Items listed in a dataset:
>>>>

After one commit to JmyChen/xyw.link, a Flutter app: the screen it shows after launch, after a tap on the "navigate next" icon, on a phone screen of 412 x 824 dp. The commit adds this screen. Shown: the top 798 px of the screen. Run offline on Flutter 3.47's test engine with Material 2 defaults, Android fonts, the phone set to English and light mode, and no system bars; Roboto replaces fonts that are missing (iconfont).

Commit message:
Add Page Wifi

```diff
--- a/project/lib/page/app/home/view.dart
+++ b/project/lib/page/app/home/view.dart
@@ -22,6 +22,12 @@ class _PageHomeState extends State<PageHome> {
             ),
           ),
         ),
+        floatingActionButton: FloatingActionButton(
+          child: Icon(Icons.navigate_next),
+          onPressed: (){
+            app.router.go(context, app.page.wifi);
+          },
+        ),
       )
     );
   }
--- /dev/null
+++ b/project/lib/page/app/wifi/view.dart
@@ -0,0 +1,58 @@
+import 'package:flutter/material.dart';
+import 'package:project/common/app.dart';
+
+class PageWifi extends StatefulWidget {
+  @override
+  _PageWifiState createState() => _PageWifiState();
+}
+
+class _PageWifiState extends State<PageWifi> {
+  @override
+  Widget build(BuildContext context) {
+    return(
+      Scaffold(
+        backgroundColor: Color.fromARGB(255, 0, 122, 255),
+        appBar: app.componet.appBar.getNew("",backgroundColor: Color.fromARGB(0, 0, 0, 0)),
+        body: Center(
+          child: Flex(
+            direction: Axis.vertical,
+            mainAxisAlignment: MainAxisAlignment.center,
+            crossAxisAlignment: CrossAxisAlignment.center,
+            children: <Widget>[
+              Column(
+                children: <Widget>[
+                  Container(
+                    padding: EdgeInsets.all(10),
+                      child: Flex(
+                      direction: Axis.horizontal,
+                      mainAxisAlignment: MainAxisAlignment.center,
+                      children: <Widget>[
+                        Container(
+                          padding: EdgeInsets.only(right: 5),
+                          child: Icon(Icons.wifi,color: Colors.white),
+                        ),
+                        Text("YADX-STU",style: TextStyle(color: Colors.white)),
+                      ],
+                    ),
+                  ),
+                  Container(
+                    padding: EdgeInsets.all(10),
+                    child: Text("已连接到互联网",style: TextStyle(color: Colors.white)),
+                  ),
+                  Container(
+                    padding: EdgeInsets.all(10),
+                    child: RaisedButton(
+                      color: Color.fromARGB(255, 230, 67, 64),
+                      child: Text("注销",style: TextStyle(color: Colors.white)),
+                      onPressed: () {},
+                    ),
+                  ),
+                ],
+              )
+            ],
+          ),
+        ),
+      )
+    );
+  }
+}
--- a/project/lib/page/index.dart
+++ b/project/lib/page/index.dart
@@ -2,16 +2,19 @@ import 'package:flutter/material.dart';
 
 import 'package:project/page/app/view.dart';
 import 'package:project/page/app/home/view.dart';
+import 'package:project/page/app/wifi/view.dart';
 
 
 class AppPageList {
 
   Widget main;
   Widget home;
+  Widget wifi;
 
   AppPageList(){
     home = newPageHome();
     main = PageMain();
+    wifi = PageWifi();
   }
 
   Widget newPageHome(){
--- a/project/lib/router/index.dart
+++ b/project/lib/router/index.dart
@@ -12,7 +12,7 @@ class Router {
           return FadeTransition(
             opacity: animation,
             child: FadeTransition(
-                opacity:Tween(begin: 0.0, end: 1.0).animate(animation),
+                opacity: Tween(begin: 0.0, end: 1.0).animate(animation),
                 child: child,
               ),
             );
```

<<<<

Prompt: In the lines above, find the word "view" and copy each line that contains it.

Result of the exercise:
--- a/project/lib/page/app/home/view.dart
+++ b/project/lib/page/app/home/view.dart
+++ b/project/lib/page/app/wifi/view.dart
 import 'package:project/page/app/view.dart';
 import 'package:project/page/app/home/view.dart';
+import 'package:project/page/app/wifi/view.dart';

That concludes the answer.